▶ _Records supplied_:
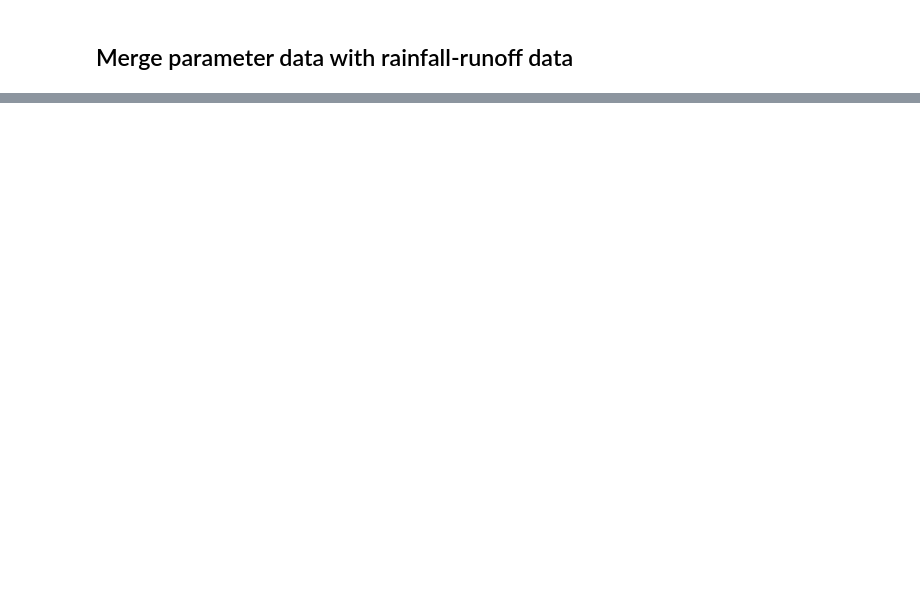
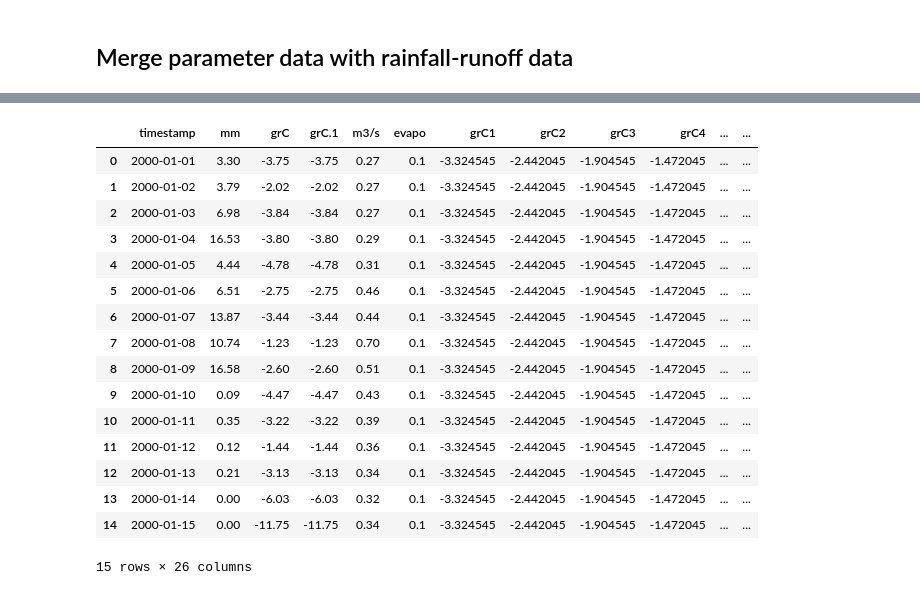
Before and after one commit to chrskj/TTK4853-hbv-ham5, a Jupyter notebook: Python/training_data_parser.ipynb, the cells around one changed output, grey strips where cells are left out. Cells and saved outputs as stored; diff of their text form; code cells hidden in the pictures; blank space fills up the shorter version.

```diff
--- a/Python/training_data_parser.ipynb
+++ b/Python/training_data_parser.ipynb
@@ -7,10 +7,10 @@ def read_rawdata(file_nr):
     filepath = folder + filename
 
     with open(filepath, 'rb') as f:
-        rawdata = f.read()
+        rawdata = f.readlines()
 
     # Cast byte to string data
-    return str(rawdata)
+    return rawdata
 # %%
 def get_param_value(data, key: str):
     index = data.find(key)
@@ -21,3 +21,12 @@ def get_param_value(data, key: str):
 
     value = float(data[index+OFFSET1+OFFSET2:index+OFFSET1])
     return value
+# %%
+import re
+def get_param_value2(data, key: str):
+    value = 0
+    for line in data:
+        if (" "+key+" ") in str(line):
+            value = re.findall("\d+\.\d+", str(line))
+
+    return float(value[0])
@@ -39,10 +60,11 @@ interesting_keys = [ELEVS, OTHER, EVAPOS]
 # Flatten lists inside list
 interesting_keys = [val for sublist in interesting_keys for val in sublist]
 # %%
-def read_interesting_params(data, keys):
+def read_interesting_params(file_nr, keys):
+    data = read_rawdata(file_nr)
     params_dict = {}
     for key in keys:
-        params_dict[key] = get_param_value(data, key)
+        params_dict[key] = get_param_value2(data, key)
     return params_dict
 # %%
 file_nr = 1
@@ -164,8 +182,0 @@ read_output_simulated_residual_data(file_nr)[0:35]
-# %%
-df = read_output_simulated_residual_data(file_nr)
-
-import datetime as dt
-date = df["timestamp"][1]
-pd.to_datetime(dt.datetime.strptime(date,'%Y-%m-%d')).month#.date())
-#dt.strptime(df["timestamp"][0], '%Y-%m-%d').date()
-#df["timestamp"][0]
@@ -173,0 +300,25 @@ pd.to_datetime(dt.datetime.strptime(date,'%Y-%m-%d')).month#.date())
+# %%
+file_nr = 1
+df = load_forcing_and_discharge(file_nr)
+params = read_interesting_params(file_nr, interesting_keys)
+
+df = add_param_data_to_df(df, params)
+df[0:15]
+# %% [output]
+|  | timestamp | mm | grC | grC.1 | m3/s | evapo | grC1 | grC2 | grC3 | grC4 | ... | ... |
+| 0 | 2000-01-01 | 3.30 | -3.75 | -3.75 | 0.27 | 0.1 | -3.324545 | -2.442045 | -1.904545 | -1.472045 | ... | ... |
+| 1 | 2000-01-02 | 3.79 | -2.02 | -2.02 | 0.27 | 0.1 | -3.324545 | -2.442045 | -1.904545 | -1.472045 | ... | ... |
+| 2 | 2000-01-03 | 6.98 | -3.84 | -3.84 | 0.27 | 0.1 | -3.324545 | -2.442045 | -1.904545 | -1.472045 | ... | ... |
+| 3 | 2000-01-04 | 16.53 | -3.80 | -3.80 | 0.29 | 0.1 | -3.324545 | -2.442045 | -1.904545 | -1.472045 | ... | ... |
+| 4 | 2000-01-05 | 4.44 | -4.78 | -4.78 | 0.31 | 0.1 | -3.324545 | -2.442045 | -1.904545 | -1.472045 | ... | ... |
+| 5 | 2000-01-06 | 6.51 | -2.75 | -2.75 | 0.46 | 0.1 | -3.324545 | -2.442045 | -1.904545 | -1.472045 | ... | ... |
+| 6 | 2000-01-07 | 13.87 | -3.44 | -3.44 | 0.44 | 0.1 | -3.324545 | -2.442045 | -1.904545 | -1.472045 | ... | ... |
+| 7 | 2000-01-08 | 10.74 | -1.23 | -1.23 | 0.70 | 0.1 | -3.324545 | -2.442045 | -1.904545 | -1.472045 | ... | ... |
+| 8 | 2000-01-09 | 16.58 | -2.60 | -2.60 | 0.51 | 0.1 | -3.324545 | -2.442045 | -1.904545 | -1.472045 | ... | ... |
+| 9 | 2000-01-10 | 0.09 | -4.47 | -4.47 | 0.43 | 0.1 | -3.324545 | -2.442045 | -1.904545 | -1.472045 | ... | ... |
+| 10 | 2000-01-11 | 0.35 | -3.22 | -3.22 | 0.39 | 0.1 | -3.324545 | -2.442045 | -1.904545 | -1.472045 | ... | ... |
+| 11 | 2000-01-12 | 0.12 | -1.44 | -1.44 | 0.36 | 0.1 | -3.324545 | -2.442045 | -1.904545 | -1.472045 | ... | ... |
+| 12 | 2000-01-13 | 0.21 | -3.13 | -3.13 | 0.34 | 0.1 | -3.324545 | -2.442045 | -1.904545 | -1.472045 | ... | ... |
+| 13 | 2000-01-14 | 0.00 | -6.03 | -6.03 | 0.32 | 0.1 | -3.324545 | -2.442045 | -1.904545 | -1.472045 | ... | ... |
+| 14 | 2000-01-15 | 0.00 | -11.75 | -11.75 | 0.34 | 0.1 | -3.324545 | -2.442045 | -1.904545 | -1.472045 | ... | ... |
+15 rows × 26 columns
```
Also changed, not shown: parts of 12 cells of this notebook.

▶ _The task_:
Print every entry above again without changing a word, and omit the pictures.

▶ _Exercise result_:
Before and after one commit to chrskj/TTK4853-hbv-ham5, a Jupyter notebook: Python/training_data_parser.ipynb, the cells around one changed output, grey strips where cells are left out. Cells and saved outputs as stored; diff of their text form; code cells hidden in the pictures; blank space fills up the shorter version.

```diff
--- a/Python/training_data_parser.ipynb
+++ b/Python/training_data_parser.ipynb
@@ -7,10 +7,10 @@ def read_rawdata(file_nr):
     filepath = folder + filename
 
     with open(filepath, 'rb') as f:
-        rawdata = f.read()
+        rawdata = f.readlines()
 
     # Cast byte to string data
-    return str(rawdata)
+    return rawdata
 # %%
 def get_param_value(data, key: str):
     index = data.find(key)
@@ -21,3 +21,12 @@ def get_param_value(data, key: str):
 
     value = float(data[index+OFFSET1+OFFSET2:index+OFFSET1])
     return value
+# %%
+import re
+def get_param_value2(data, key: str):
+    value = 0
+    for line in data:
+        if (" "+key+" ") in str(line):
+            value = re.findall("\d+\.\d+", str(line))
+
+    return float(value[0])
@@ -39,10 +60,11 @@ interesting_keys = [ELEVS, OTHER, EVAPOS]
 # Flatten lists inside list
 interesting_keys = [val for sublist in interesting_keys for val in sublist]
 # %%
-def read_interesting_params(data, keys):
+def read_interesting_params(file_nr, keys):
+    data = read_rawdata(file_nr)
     params_dict = {}
     for key in keys:
-        params_dict[key] = get_param_value(data, key)
+        params_dict[key] = get_param_value2(data, key)
     return params_dict
 # %%
 file_nr = 1
@@ -164,8 +182,0 @@ read_output_simulated_residual_data(file_nr)[0:35]
-# %%
-df = read_output_simulated_residual_data(file_nr)
-
-import datetime as dt
-date = df["timestamp"][1]
-pd.to_datetime(dt.datetime.strptime(date,'%Y-%m-%d')).month#.date())
-#dt.strptime(df["timestamp"][0], '%Y-%m-%d').date()
-#df["timestamp"][0]
@@ -173,0 +300,25 @@ pd.to_datetime(dt.datetime.strptime(date,'%Y-%m-%d')).month#.date())
+# %%
+file_nr = 1
+df = load_forcing_and_discharge(file_nr)
+params = read_interesting_params(file_nr, interesting_keys)
+
+df = add_param_data_to_df(df, params)
+df[0:15]
+# %% [output]
+|  | timestamp | mm | grC | grC.1 | m3/s | evapo | grC1 | grC2 | grC3 | grC4 | ... | ... |
+| 0 | 2000-01-01 | 3.30 | -3.75 | -3.75 | 0.27 | 0.1 | -3.324545 | -2.442045 | -1.904545 | -1.472045 | ... | ... |
+| 1 | 2000-01-02 | 3.79 | -2.02 | -2.02 | 0.27 | 0.1 | -3.324545 | -2.442045 | -1.904545 | -1.472045 | ... | ... |
+| 2 | 2000-01-03 | 6.98 | -3.84 | -3.84 | 0.27 | 0.1 | -3.324545 | -2.442045 | -1.904545 | -1.472045 | ... | ... |
+| 3 | 2000-01-04 | 16.53 | -3.80 | -3.80 | 0.29 | 0.1 | -3.324545 | -2.442045 | -1.904545 | -1.472045 | ... | ... |
+| 4 | 2000-01-05 | 4.44 | -4.78 | -4.78 | 0.31 | 0.1 | -3.324545 | -2.442045 | -1.904545 | -1.472045 | ... | ... |
+| 5 | 2000-01-06 | 6.51 | -2.75 | -2.75 | 0.46 | 0.1 | -3.324545 | -2.442045 | -1.904545 | -1.472045 | ... | ... |
+| 6 | 2000-01-07 | 13.87 | -3.44 | -3.44 | 0.44 | 0.1 | -3.324545 | -2.442045 | -1.904545 | -1.472045 | ... | ... |
+| 7 | 2000-01-08 | 10.74 | -1.23 | -1.23 | 0.70 | 0.1 | -3.324545 | -2.442045 | -1.904545 | -1.472045 | ... | ... |
+| 8 | 2000-01-09 | 16.58 | -2.60 | -2.60 | 0.51 | 0.1 | -3.324545 | -2.442045 | -1.904545 | -1.472045 | ... | ... |
+| 9 | 2000-01-10 | 0.09 | -4.47 | -4.47 | 0.43 | 0.1 | -3.324545 | -2.442045 | -1.904545 | -1.472045 | ... | ... |
+| 10 | 2000-01-11 | 0.35 | -3.22 | -3.22 | 0.39 | 0.1 | -3.324545 | -2.442045 | -1.904545 | -1.472045 | ... | ... |
+| 11 | 2000-01-12 | 0.12 | -1.44 | -1.44 | 0.36 | 0.1 | -3.324545 | -2.442045 | -1.904545 | -1.472045 | ... | ... |
+| 12 | 2000-01-13 | 0.21 | -3.13 | -3.13 | 0.34 | 0.1 | -3.324545 | -2.442045 | -1.904545 | -1.472045 | ... | ... |
+| 13 | 2000-01-14 | 0.00 | -6.03 | -6.03 | 0.32 | 0.1 | -3.324545 | -2.442045 | -1.904545 | -1.472045 | ... | ... |
+| 14 | 2000-01-15 | 0.00 | -11.75 | -11.75 | 0.34 | 0.1 | -3.324545 | -2.442045 | -1.904545 | -1.472045 | ... | ... |
+15 rows × 26 columns
```
Also changed, not shown: parts of 12 cells of this notebook.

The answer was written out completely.